On education, voters approved $50 billion in Proposition 30 tax increases last year based on the belief that it would protect education. Yet the budget reduces the debt repayment that schools are owed by $676 million. The state will still have to pay back this money to schools, but it will be delayed by another year. This budget also does not use the new taxes to help make a college education truly affordable. My Republican colleagues and I proposed a plan earlier this year to freeze tuition at our public colleges and universities as long as the Proposition 30 taxes are in effect. However, the majority party rejected the tuition freeze proposal in the final budget.
On public safety, the budget continues to shortchange our counties on realignment. Last year, the majority party changed the funding formula to give more money to urban and coastal counties while taking money away from inland ones. The Democrats rejected amendments to bring equity for inland counties such as San Bernardino to implement the Governor’s realignment law. Currently, San Bernardino County is receiving an estimated $5.5 million less than it should while San Francisco County is receiving an additional $5 million.

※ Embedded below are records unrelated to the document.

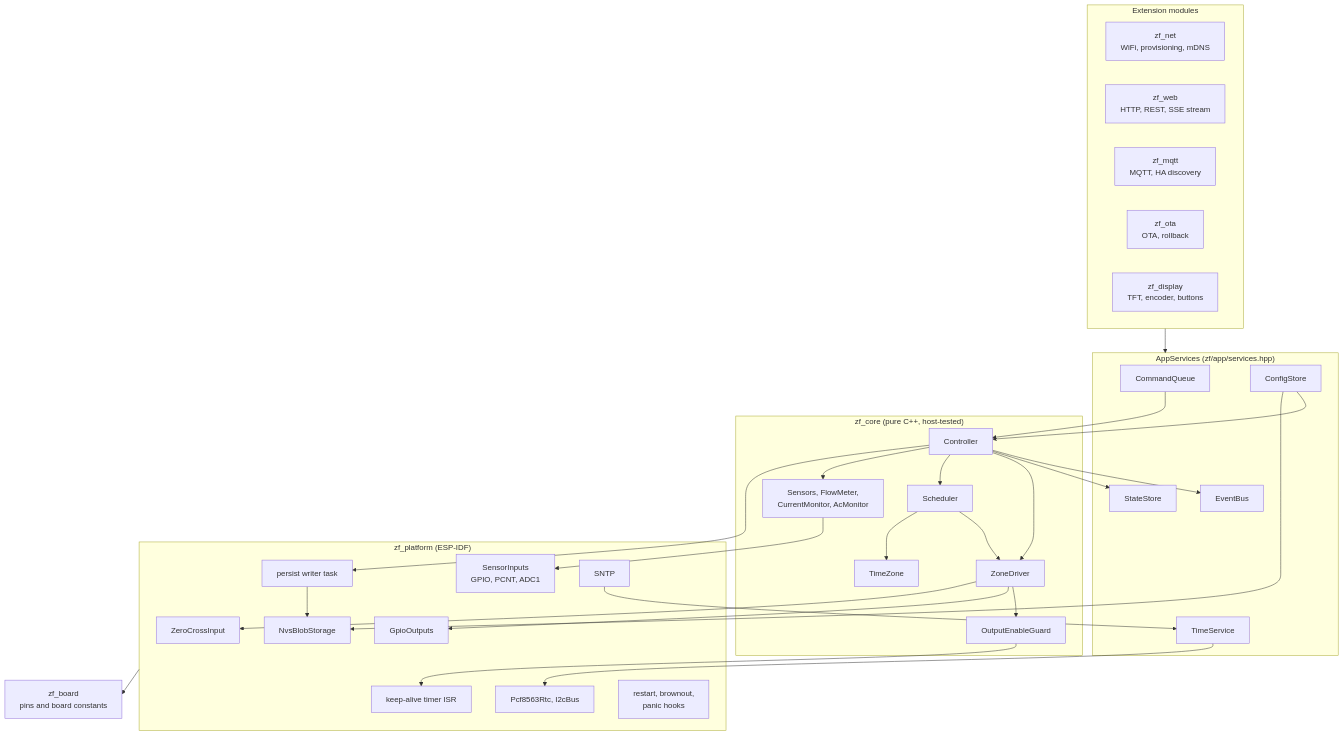
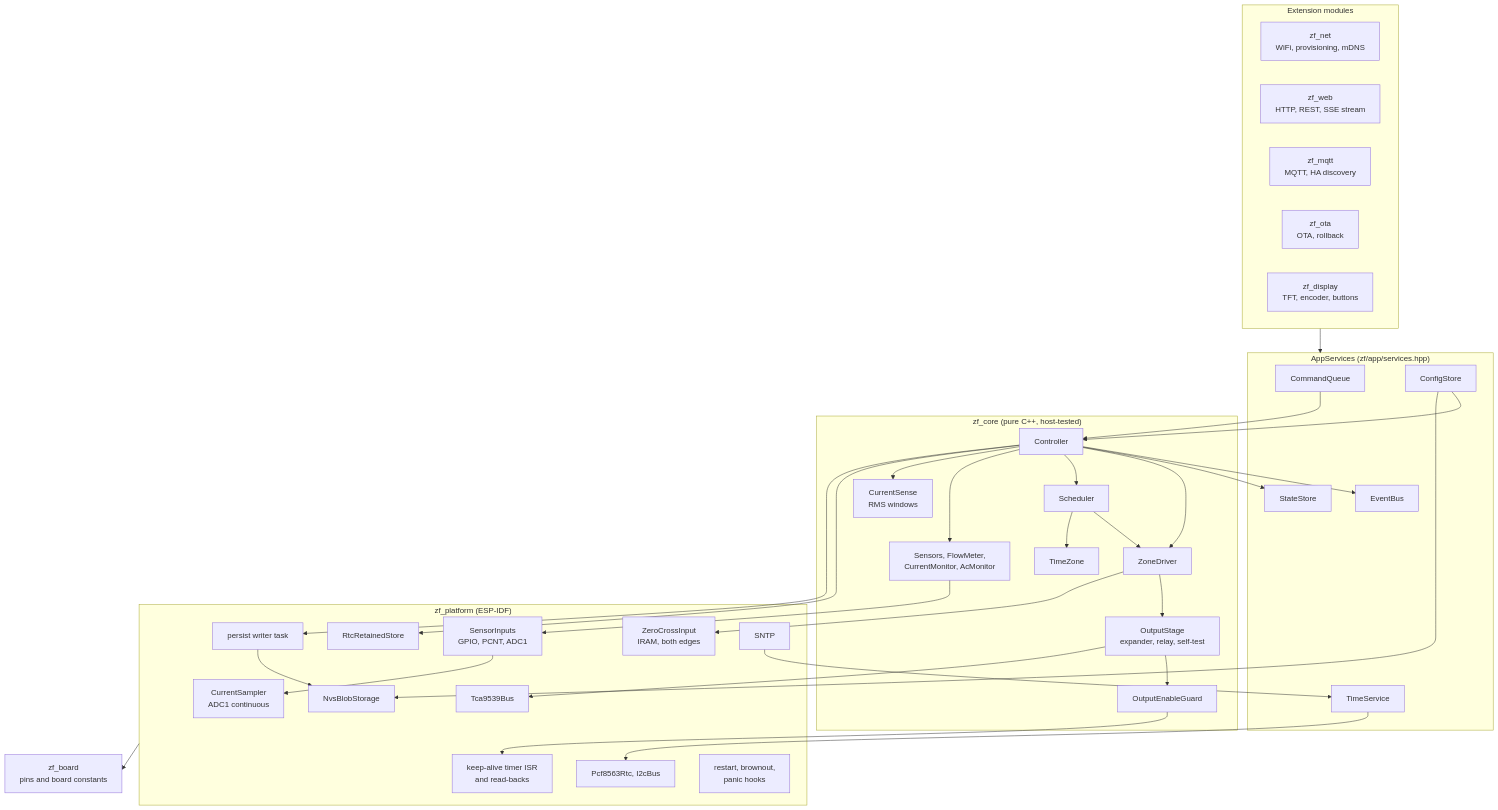
Before and after one commit to syntroniks/zoneflow: the first of 2 diagrams in docs/design/firmware-architecture.md, drawn with Mermaid. The commit also changed other lines of this file and 85 other files, not shown here.

````diff
--- a/docs/design/firmware-architecture.md
+++ b/docs/design/firmware-architecture.md
@@ -22,63 +23,71 @@
 ```mermaid
 flowchart TB
     subgraph ext["Extension modules"]
         net[zf_net<br/>WiFi, provisioning, mDNS]
         web[zf_web<br/>HTTP, REST, SSE stream]
         mqtt[zf_mqtt<br/>MQTT, HA discovery]
         ota[zf_ota<br/>OTA, rollback]
         disp[zf_display<br/>TFT, encoder, buttons]
     end
 
     subgraph svc["AppServices (zf/app/services.hpp)"]
         cmdq[CommandQueue]
         bus[EventBus]
         state[StateStore]
         cfg[ConfigStore]
         time[TimeService]
     end
 
     subgraph core["zf_core (pure C++, host-tested)"]
         ctrl[Controller]
         drv[ZoneDriver]
         sched[Scheduler]
         diag[Sensors, FlowMeter,<br/>CurrentMonitor, AcMonitor]
         oeg[OutputEnableGuard]
+        stage[OutputStage<br/>expander, relay, self-test]
+        isense[CurrentSense<br/>RMS windows]
         tz[TimeZone]
     end
 
     subgraph plat["zf_platform (ESP-IDF)"]
-        gpio[GpioOutputs]
-        ka[keep-alive timer ISR]
-        zc[ZeroCrossInput]
+        i2cx[Tca9539Bus]
+        ka[keep-alive timer ISR<br/>and read-backs]
+        zc[ZeroCrossInput<br/>IRAM, both edges]
+        adc[CurrentSampler<br/>ADC1 continuous]
+        rtcm[RtcRetainedStore]
         pw[persist writer task]
         sens[SensorInputs<br/>GPIO, PCNT, ADC1]
         nvs[NvsBlobStorage]
         rtc[Pcf8563Rtc, I2cBus]
         sntp[SNTP]
         safe[restart, brownout,<br/>panic hooks]
     end
 
     board[zf_board<br/>pins and board constants]
 
     ext --> svc
     cmdq --> ctrl
     ctrl --> bus
     ctrl --> state
     cfg --> ctrl
     ctrl --> drv
     ctrl --> sched
     ctrl --> diag
     sched --> drv
     sched --> tz
-    drv --> oeg
-    drv --> gpio
+    drv --> stage
     drv --> zc
+    stage --> oeg
+    stage --> i2cx
+    ctrl --> isense
+    ctrl --> rtcm
     ctrl --> pw
     pw --> nvs
     oeg --> ka
     diag --> sens
+    sens --> adc
     cfg --> nvs
     time --> rtc
     sntp --> time
     plat --> board
 ```
````
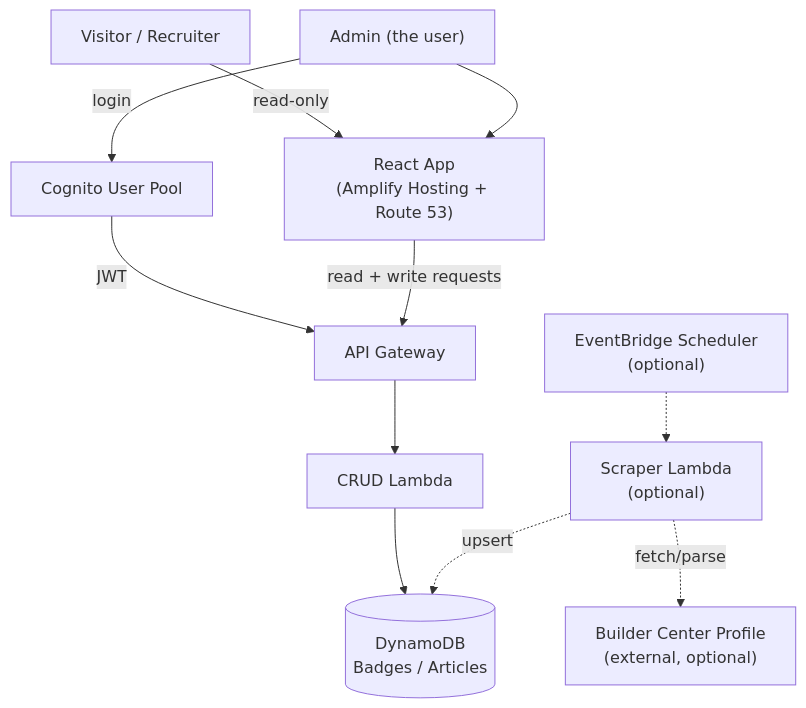
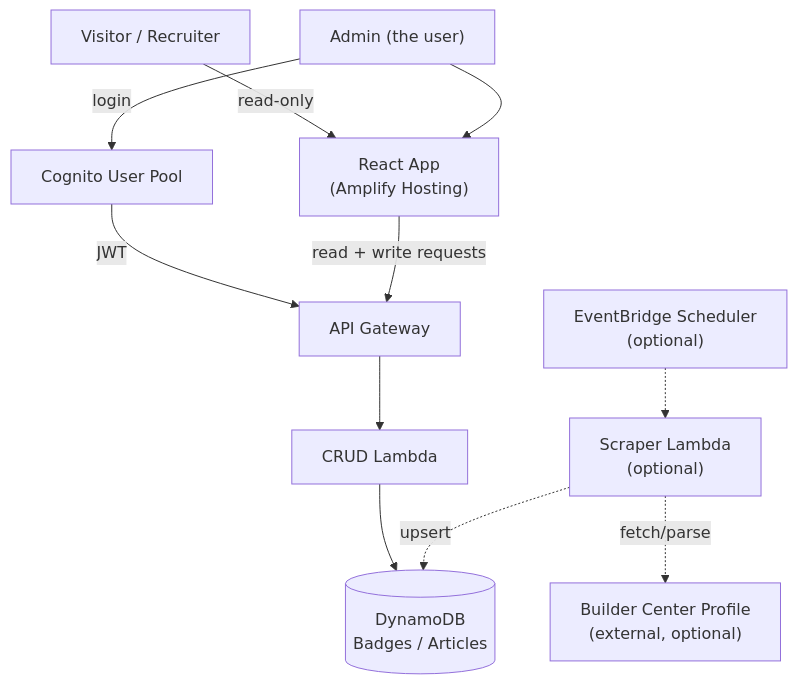
The diagram in docs/ARCHITECTURE.md (minkim26/builder-badge-board), drawn with Mermaid before and after one commit. The commit also changed other lines of this file and 2 other files, not shown here.

Commit message:
Point builder.minkim26.tech at the Amplify app and tighten API CORS

````diff
--- a/docs/ARCHITECTURE.md
+++ b/docs/ARCHITECTURE.md
@@ -35,25 +35,25 @@
 ```mermaid
 flowchart TD
     Visitor["Visitor / Recruiter"]
     Admin["Admin (the user)"]
-    Amplify["React App\n(Amplify Hosting + Route 53)"]
+    Amplify["React App\n(Amplify Hosting)"]
     Cognito["Cognito User Pool"]
     APIGW["API Gateway"]
     Lambda["CRUD Lambda"]
     DDB[("DynamoDB\nBadges / Articles")]
     EventBridge["EventBridge Scheduler\n(optional)"]
     ScraperLambda["Scraper Lambda\n(optional)"]
     Profile["Builder Center Profile\n(external, optional)"]
 
     Visitor -->|read-only| Amplify
     Admin -->|login| Cognito
     Admin --> Amplify
     Cognito -->|JWT| APIGW
     Amplify -->|read + write requests| APIGW
     APIGW --> Lambda
     Lambda --> DDB
 
     EventBridge -.-> ScraperLambda
     ScraperLambda -.->|fetch/parse| Profile
     ScraperLambda -.->|upsert| DDB
 ```
````
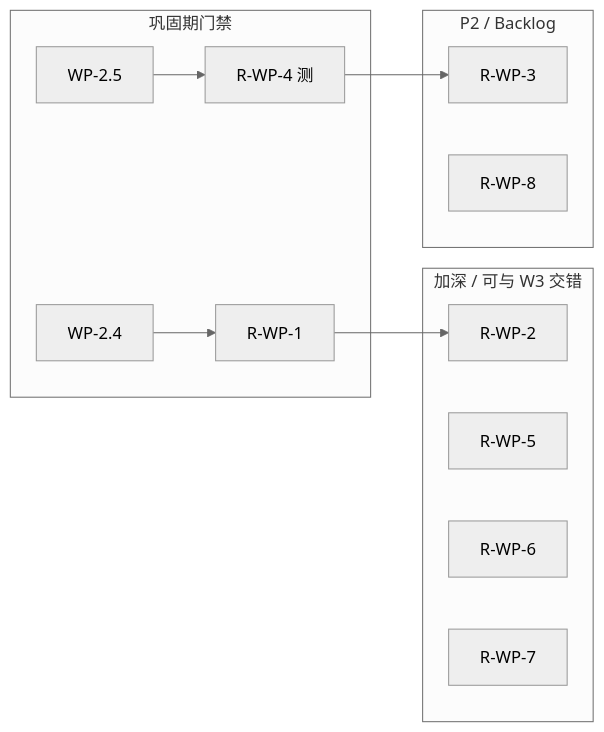
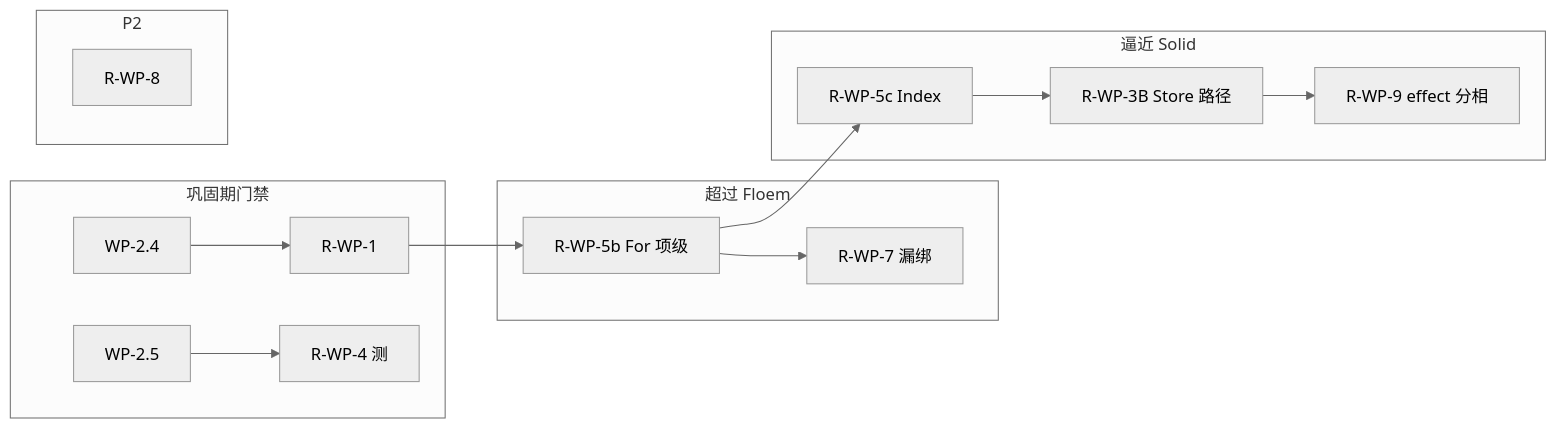
Before and after one commit to Zk3619/Jadix: the diagram in docs/REACTIVITY_PLAN.md, drawn with Mermaid (neutral theme). The commit also changed other lines of this file and 129 other files, not shown here.

First line of the commit message:
Close WP-3.2 and enter W3: Chart path raster, RSX marks, and drawing.md.

````diff
--- a/docs/REACTIVITY_PLAN.md
+++ b/docs/REACTIVITY_PLAN.md
@@ -51,23 +53,28 @@
 ```mermaid
 flowchart LR
   subgraph gate [巩固期门禁]
     WP24[WP-2.4]
     WP25[WP-2.5]
     R1[R-WP-1]
     R4a[R-WP-4 测]
   end
-  subgraph deepen [加深 / 可与 W3 交错]
-    R2[R-WP-2]
-    R5[R-WP-5]
-    R6[R-WP-6]
-    R7[R-WP-7]
+  subgraph exceedFloem [超过 Floem]
+    R5b[R-WP-5b For 项级]
+    R7[R-WP-7 漏绑]
   end
-  subgraph later [P2 / Backlog]
-    R3[R-WP-3]
+  subgraph nearSolid [逼近 Solid]
+    R5c[R-WP-5c Index]
+    R3[R-WP-3B Store 路径]
+    R9[R-WP-9 effect 分相]
+  end
+  subgraph later [P2]
     R8[R-WP-8]
   end
   WP24 --> R1
   WP25 --> R4a
-  R1 --> R2
-  R4a --> R3
+  R1 --> R5b
+  R5b --> R5c
+  R5c --> R3
+  R3 --> R9
+  R5b --> R7
 ```
````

Such an imbalance makes it more difficult for other state counties to prevent the early release of some inmates.